As if there weren’t enough reasons already to read the Harry Potter books, recent scientific studies have offered up more, according to an article posted by MTV.com on Aug. 2. These studies have shown that the books can make readers less prejudiced against immigrants, homosexuals, and other minority groups and make readers better people.
The Journal of Applied Psychology published an article last month explaining that reading stories is an effective strategy for changing the attitude surrounding social “out-groups.” The studies they’ve published were conducted with a wide range of individuals, ranging from elementary school children to university students. Three studies in all were run and documented.
It was found that after reading and discussing the books, students of varying ages who identified with Harry Potter as a bit of a hero (or who disidentified with Voldemort) had more positive attitudes about minority groups. They were able to begin thinking from the perspectives of those such as immigrants, refugees, and LGBT communities.
J.K. Rowling has said in the past that “The Potter books in general are a prolonged argument for tolerance, a prolonged plea for an end to bigotry.” Throughout the series of books, Harry Potter and his friends consistently stand up for groups subject to prejudice. Now, not only has the author’s intention been voiced, but there is scientific proof that the books really do change mindsets.
Young people reading these books have also been reported as joining charity efforts. Some believe that the books may have also influenced voters’ decisions in the last presidential election.
The study took in students from Britain and Italy as part of a focus group.

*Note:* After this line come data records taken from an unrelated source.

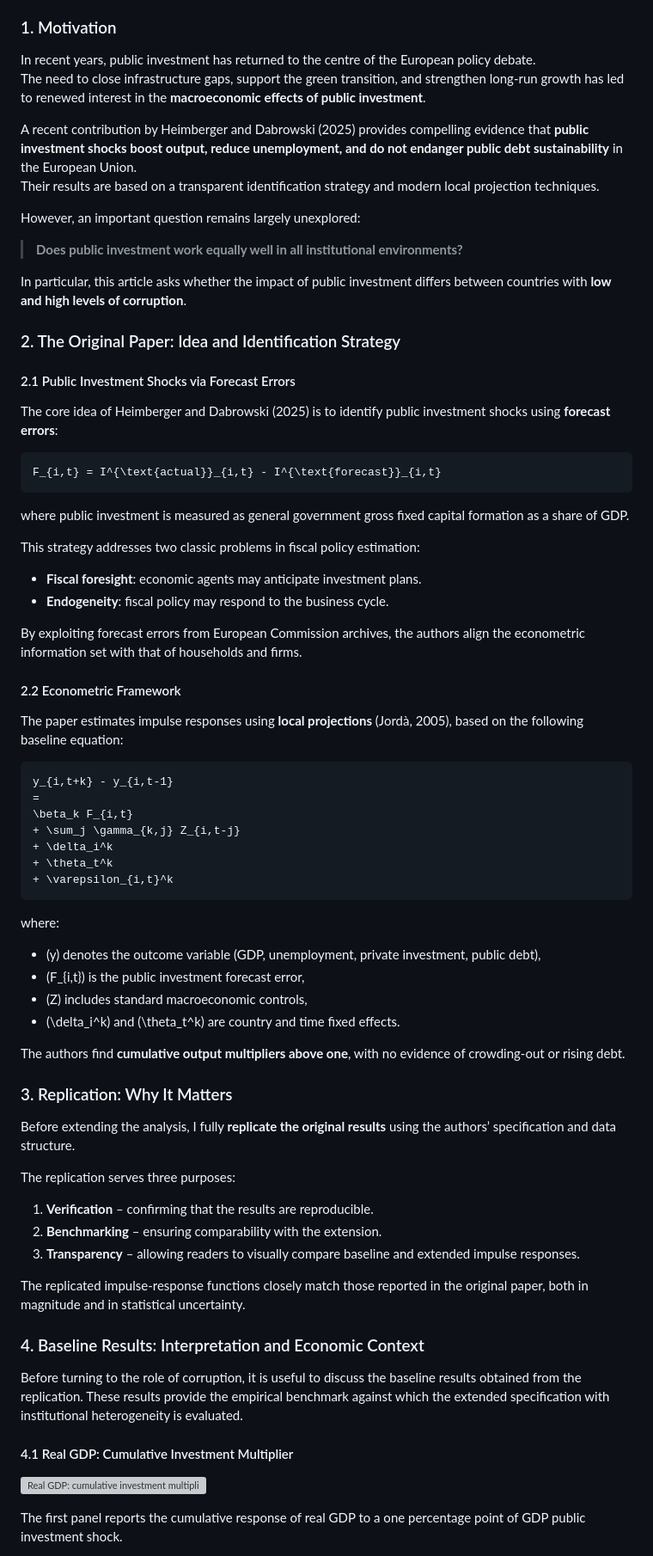
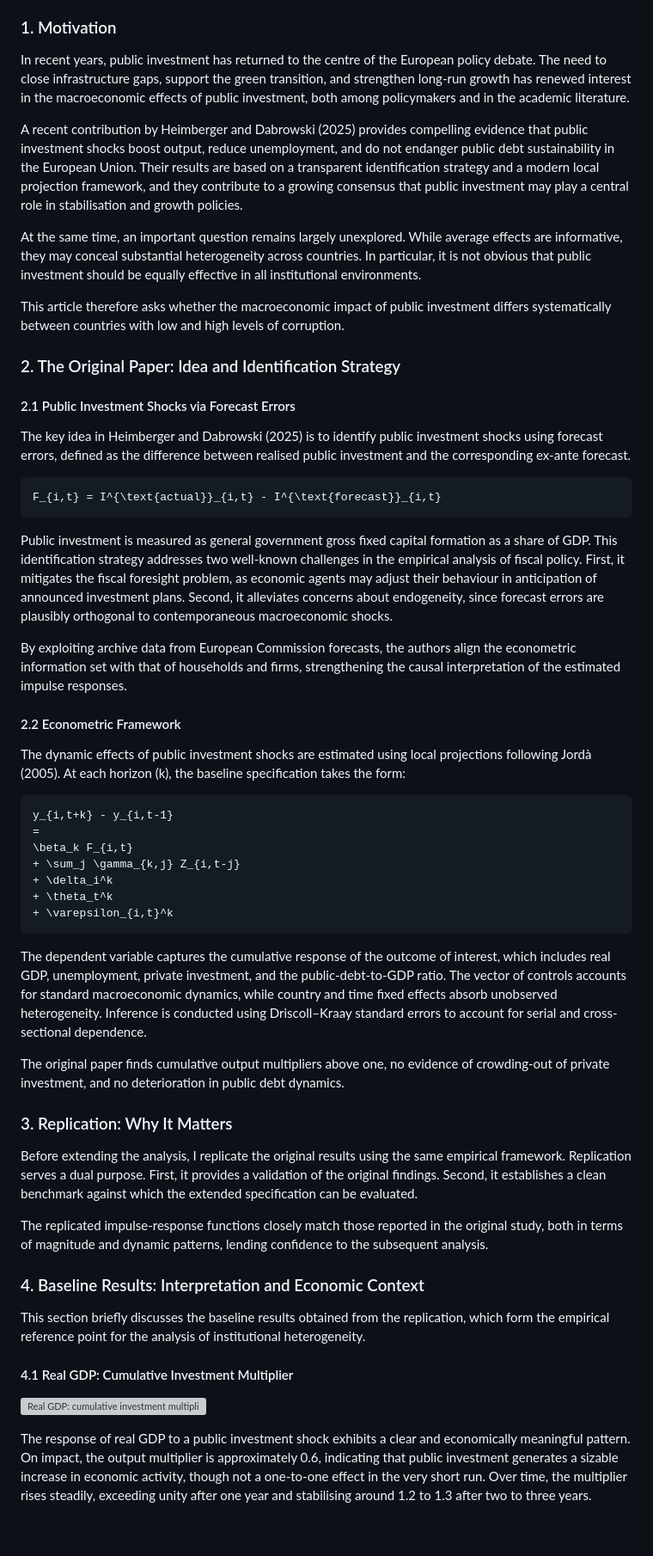
Before and after one commit to giuseppecangemi/PublicInvestmentEffects, a Markdown page: paper.md, the part around one of its changes. Shown at 86% size. GitHub-like rendering; blank space fills up the shorter version; grey boxes are pictures that could not be loaded.

````diff
--- a/paper.md
+++ b/paper.md
@@ -11,42 +11,33 @@ date: "2026-XX-XX"
 
 ### 1. Motivation
 
-In recent years, public investment has returned to the centre of the European policy debate.
-The need to close infrastructure gaps, support the green transition, and strengthen long-run growth has led to renewed interest in the **macroeconomic effects of public investment**.
+In recent years, public investment has returned to the centre of the European policy debate. The need to close infrastructure gaps, support the green transition, and strengthen long-run growth has renewed interest in the macroeconomic effects of public investment, both among policymakers and in the academic literature.
 
-A recent contribution by Heimberger and Dabrowski (2025) provides compelling evidence that **public investment shocks boost output, reduce unemployment, and do not endanger public debt sustainability** in the European Union.
-Their results are based on a transparent identification strategy and modern local projection techniques.
+A recent contribution by Heimberger and Dabrowski (2025) provides compelling evidence that public investment shocks boost output, reduce unemployment, and do not endanger public debt sustainability in the European Union. Their results are based on a transparent identification strategy and a modern local projection framework, and they contribute to a growing consensus that public investment may play a central role in stabilisation and growth policies.
 
-However, an important question remains largely unexplored:
+At the same time, an important question remains largely unexplored. While average effects are informative, they may conceal substantial heterogeneity across countries. In particular, it is not obvious that public investment should be equally effective in all institutional environments.
 
-> **Does public investment work equally well in all institutional environments?**
-
-In particular, this article asks whether the impact of public investment differs between countries with **low and high levels of corruption**.
+This article therefore asks whether the macroeconomic impact of public investment differs systematically between countries with low and high levels of corruption.
 
 
 ### 2. The Original Paper: Idea and Identification Strategy
 
 #### 2.1 Public Investment Shocks via Forecast Errors
 
-The core idea of Heimberger and Dabrowski (2025) is to identify public investment shocks using **forecast errors**:
+The key idea in Heimberger and Dabrowski (2025) is to identify public investment shocks using forecast errors, defined as the difference between realised public investment and the corresponding ex-ante forecast.
 
 ```math
 F_{i,t} = I^{\text{actual}}_{i,t} - I^{\text{forecast}}_{i,t}
 ```
 
-where public investment is measured as general government gross fixed capital formation as a share of GDP.
+Public investment is measured as general government gross fixed capital formation as a share of GDP. This identification strategy addresses two well-known challenges in the empirical analysis of fiscal policy. First, it mitigates the fiscal foresight problem, as economic agents may adjust their behaviour in anticipation of announced investment plans. Second, it alleviates concerns about endogeneity, since forecast errors are plausibly orthogonal to contemporaneous macroeconomic shocks.
 
-This strategy addresses two classic problems in fiscal policy estimation:
-
-- **Fiscal foresight**: economic agents may anticipate investment plans.
-- **Endogeneity**: fiscal policy may respond to the business cycle.
-
-By exploiting forecast errors from European Commission archives, the authors align the econometric information set with that of households and firms.
+By exploiting archive data from European Commission forecasts, the authors align the econometric information set with that of households and firms, strengthening the causal interpretation of the estimated impulse responses.
 
 
 #### 2.2 Econometric Framework
 
-The paper estimates impulse responses using **local projections** (Jordà, 2005), based on the following baseline equation:
+The dynamic effects of public investment shocks are estimated using local projections following Jordà (2005). At each horizon \(k\), the baseline specification takes the form:
 
 ```math
 y_{i,t+k} - y_{i,t-1}
@@ -58,37 +49,26 @@ y_{i,t+k} - y_{i,t-1}
 + \varepsilon_{i,t}^k
 ```
 
-where:
+The dependent variable captures the cumulative response of the outcome of interest, which includes real GDP, unemployment, private investment, and the public-debt-to-GDP ratio. The vector of controls accounts for standard macroeconomic dynamics, while country and time fixed effects absorb unobserved heterogeneity. Inference is conducted using Driscoll–Kraay standard errors to account for serial and cross-sectional dependence.
 
-- \(y\) denotes the outcome variable (GDP, unemployment, private investment, public debt),
-- \(F_{i,t}\) is the public investment forecast error,
-- \(Z\) includes standard macroeconomic controls,
-- \(\delta_i^k\) and \(\theta_t^k\) are country and time fixed effects.
-
-The authors find **cumulative output multipliers above one**, with no evidence of crowding-out or rising debt.
+The original paper finds cumulative output multipliers above one, no evidence of crowding-out of private investment, and no deterioration in public debt dynamics.
 
 
 ### 3. Replication: Why It Matters
 
-Before extending the analysis, I fully **replicate the original results** using the authors’ specification and data structure.
+Before extending the analysis, I replicate the original results using the same empirical framework. Replication serves a dual purpose. First, it provides a validation of the original findings. Second, it establishes a clean benchmark against which the extended specification can be evaluated.
 
-The replication serves three purposes:
-
-1. **Verification** – confirming that the results are reproducible.
-2. **Benchmarking** – ensuring comparability with the extension.
-3. **Transparency** – allowing readers to visually compare baseline and extended impulse responses.
-
-The replicated impulse-response functions closely match those reported in the original paper, both in magnitude and in statistical uncertainty.
+The replicated impulse-response functions closely match those reported in the original study, both in terms of magnitude and dynamic patterns, lending confidence to the subsequent analysis.
 
 
 ### 4. Baseline Results: Interpretation and Economic Context
 
-Before turning to the role of corruption, it is useful to discuss the baseline results obtained from the replication. These results provide the empirical benchmark against which the extended specification with institutional heterogeneity is evaluated.
+This section briefly discusses the baseline results obtained from the replication, which form the empirical reference point for the analysis of institutional heterogeneity.
 
 
 #### 4.1 Real GDP: Cumulative Investment Multiplier
 
 ![Real GDP: cumulative investment multiplier](gdp.png)
 
-The first panel reports the cumulative response of real GDP to a one percentage point of GDP public investment shock.
+The response of real GDP to a public investment shock exhibits a clear and economically meaningful pattern. On impact, the output multiplier is approximately 0.6, indicating that public investment generates a sizable increase in economic activity, though not a one-to-one effect in the very short run. Over time, the multiplier rises steadily, exceeding unity after one year and stabilising around 1.2 to 1.3 after two to three years.
 
````
Also changed, not shown: other parts of paper.md (+16 -35 lines).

The group read the books and discussed themes of prejudice and oppression over a series of weeks.
While the findings of these studies are quite exciting, it is important to note, per the Pacific Standard, that reading any kind of fiction in which a reader can identify with its characters can help reduce the stain of bigotry. This kind of reading gives the experience of characters who come from diverse backgrounds. The Pacific Standard also lists many other boons to reading which make readers much better people than if they hadn’t read at all.